(Dataset Opens)

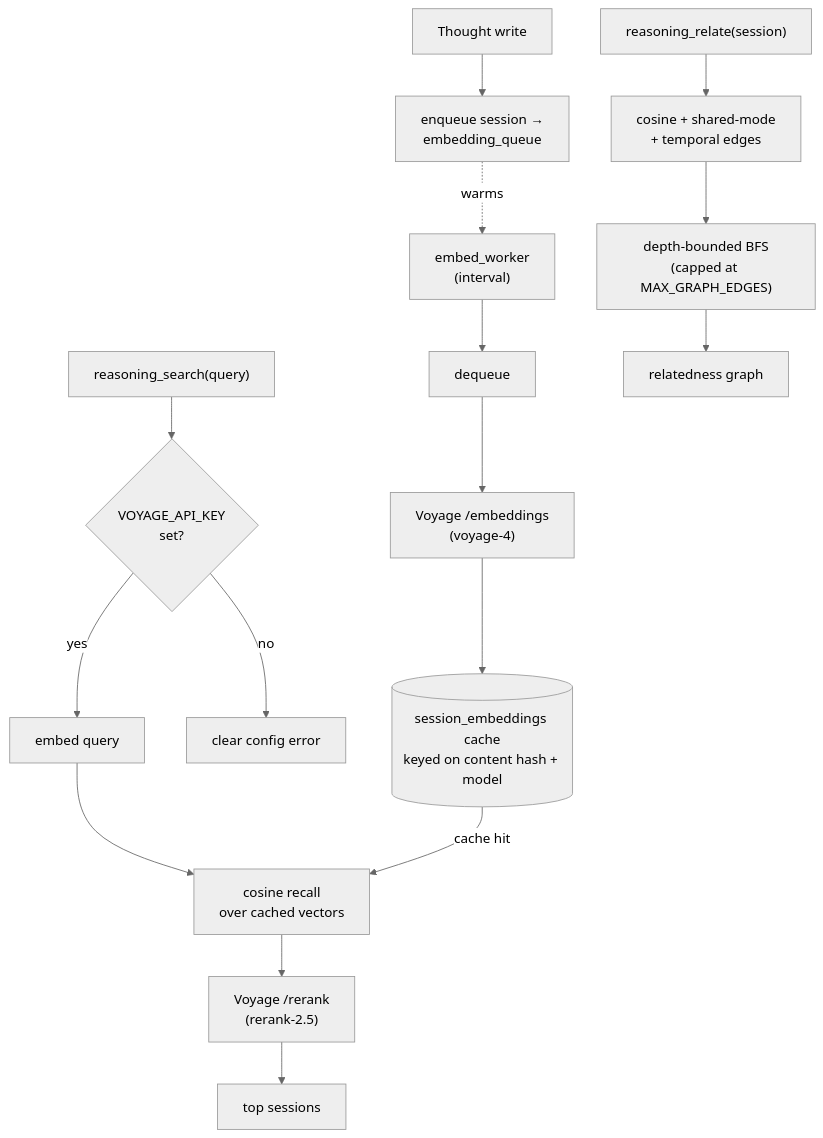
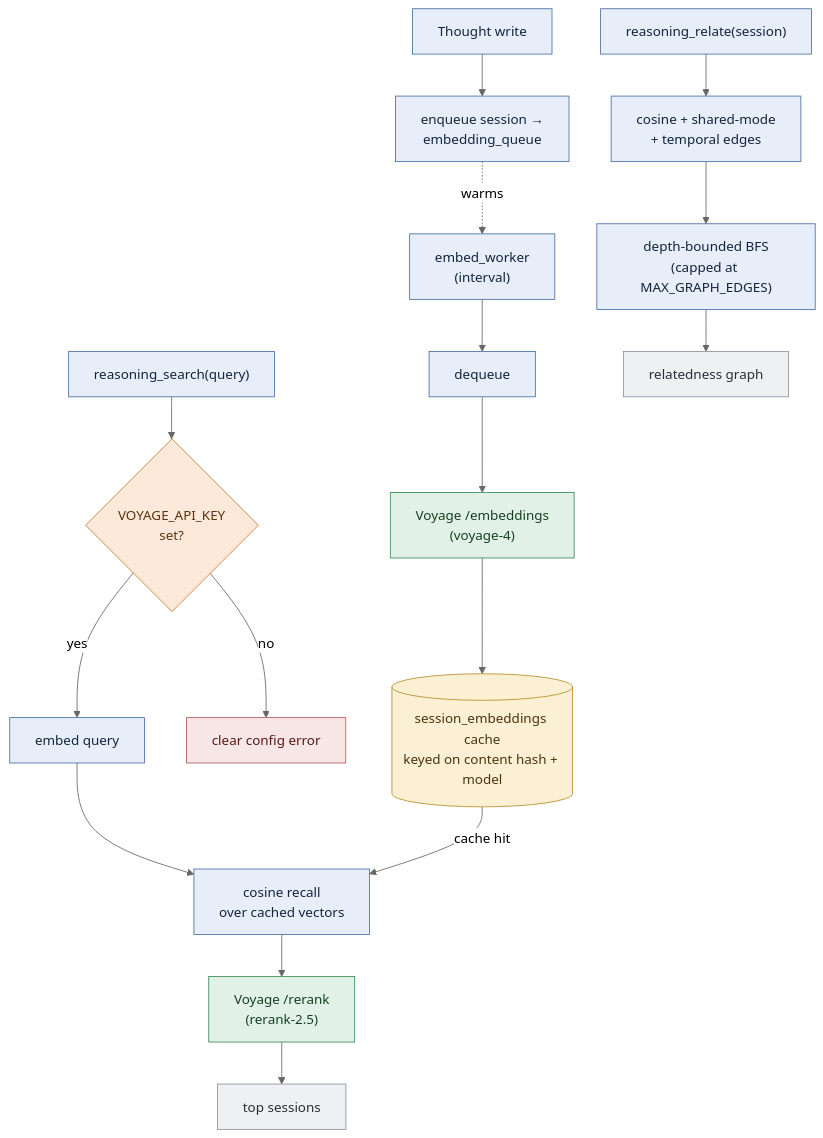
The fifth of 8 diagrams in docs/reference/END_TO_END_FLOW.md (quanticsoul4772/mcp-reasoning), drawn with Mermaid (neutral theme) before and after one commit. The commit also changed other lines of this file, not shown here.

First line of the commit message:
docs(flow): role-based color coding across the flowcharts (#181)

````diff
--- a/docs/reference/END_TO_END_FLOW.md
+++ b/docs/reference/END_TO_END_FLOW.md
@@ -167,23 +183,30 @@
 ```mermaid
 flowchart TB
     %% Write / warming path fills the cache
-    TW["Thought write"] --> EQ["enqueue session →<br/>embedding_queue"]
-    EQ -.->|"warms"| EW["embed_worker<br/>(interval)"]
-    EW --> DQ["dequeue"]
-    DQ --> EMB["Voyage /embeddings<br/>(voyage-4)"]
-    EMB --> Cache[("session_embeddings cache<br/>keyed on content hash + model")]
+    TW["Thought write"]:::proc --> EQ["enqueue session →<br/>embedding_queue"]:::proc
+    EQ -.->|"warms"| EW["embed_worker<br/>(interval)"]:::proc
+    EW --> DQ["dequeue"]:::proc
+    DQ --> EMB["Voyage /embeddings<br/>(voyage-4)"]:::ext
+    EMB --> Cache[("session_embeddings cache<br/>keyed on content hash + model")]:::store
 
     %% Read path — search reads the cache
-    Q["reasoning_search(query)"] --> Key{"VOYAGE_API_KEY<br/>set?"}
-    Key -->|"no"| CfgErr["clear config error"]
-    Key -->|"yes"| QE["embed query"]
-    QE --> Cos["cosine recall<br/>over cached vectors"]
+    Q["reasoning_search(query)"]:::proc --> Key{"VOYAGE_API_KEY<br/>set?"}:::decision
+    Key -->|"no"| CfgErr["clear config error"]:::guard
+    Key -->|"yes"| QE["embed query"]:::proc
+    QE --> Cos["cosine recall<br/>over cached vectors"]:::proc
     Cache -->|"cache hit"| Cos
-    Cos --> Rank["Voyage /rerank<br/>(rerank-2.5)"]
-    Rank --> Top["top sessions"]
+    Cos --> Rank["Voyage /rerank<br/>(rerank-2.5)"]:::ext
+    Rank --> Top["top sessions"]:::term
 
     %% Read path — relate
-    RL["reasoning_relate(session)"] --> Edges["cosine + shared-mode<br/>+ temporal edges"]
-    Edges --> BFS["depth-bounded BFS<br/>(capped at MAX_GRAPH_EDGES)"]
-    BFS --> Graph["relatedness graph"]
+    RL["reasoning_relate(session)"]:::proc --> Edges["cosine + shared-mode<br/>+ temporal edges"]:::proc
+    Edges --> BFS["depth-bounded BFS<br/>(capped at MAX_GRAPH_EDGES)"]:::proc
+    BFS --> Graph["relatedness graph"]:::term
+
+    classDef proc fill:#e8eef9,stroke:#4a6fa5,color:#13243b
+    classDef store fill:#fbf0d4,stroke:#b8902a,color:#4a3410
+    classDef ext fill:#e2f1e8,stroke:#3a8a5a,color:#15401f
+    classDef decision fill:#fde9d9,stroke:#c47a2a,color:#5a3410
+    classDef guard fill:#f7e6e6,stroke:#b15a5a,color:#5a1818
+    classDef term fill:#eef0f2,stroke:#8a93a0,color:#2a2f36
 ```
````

(Dataset Closes)

▶ Directions
Would you set down every line of the data above exactly, skipping the pictures?

▶ Response area
The fifth of 8 diagrams in docs/reference/END_TO_END_FLOW.md (quanticsoul4772/mcp-reasoning), drawn with Mermaid (neutral theme) before and after one commit. The commit also changed other lines of this file, not shown here.

First line of the commit message:
docs(flow): role-based color coding across the flowcharts (#181)

````diff
--- a/docs/reference/END_TO_END_FLOW.md
+++ b/docs/reference/END_TO_END_FLOW.md
@@ -167,23 +183,30 @@
 ```mermaid
 flowchart TB
     %% Write / warming path fills the cache
-    TW["Thought write"] --> EQ["enqueue session →<br/>embedding_queue"]
-    EQ -.->|"warms"| EW["embed_worker<br/>(interval)"]
-    EW --> DQ["dequeue"]
-    DQ --> EMB["Voyage /embeddings<br/>(voyage-4)"]
-    EMB --> Cache[("session_embeddings cache<br/>keyed on content hash + model")]
+    TW["Thought write"]:::proc --> EQ["enqueue session →<br/>embedding_queue"]:::proc
+    EQ -.->|"warms"| EW["embed_worker<br/>(interval)"]:::proc
+    EW --> DQ["dequeue"]:::proc
+    DQ --> EMB["Voyage /embeddings<br/>(voyage-4)"]:::ext
+    EMB --> Cache[("session_embeddings cache<br/>keyed on content hash + model")]:::store
 
     %% Read path — search reads the cache
-    Q["reasoning_search(query)"] --> Key{"VOYAGE_API_KEY<br/>set?"}
-    Key -->|"no"| CfgErr["clear config error"]
-    Key -->|"yes"| QE["embed query"]
-    QE --> Cos["cosine recall<br/>over cached vectors"]
+    Q["reasoning_search(query)"]:::proc --> Key{"VOYAGE_API_KEY<br/>set?"}:::decision
+    Key -->|"no"| CfgErr["clear config error"]:::guard
+    Key -->|"yes"| QE["embed query"]:::proc
+    QE --> Cos["cosine recall<br/>over cached vectors"]:::proc
     Cache -->|"cache hit"| Cos
-    Cos --> Rank["Voyage /rerank<br/>(rerank-2.5)"]
-    Rank --> Top["top sessions"]
+    Cos --> Rank["Voyage /rerank<br/>(rerank-2.5)"]:::ext
+    Rank --> Top["top sessions"]:::term
 
     %% Read path — relate
-    RL["reasoning_relate(session)"] --> Edges["cosine + shared-mode<br/>+ temporal edges"]
-    Edges --> BFS["depth-bounded BFS<br/>(capped at MAX_GRAPH_EDGES)"]
-    BFS --> Graph["relatedness graph"]
+    RL["reasoning_relate(session)"]:::proc --> Edges["cosine + shared-mode<br/>+ temporal edges"]:::proc
+    Edges --> BFS["depth-bounded BFS<br/>(capped at MAX_GRAPH_EDGES)"]:::proc
+    BFS --> Graph["relatedness graph"]:::term
+
+    classDef proc fill:#e8eef9,stroke:#4a6fa5,color:#13243b
+    classDef store fill:#fbf0d4,stroke:#b8902a,color:#4a3410
+    classDef ext fill:#e2f1e8,stroke:#3a8a5a,color:#15401f
+    classDef decision fill:#fde9d9,stroke:#c47a2a,color:#5a3410
+    classDef guard fill:#f7e6e6,stroke:#b15a5a,color:#5a1818
+    classDef term fill:#eef0f2,stroke:#8a93a0,color:#2a2f36
 ```
````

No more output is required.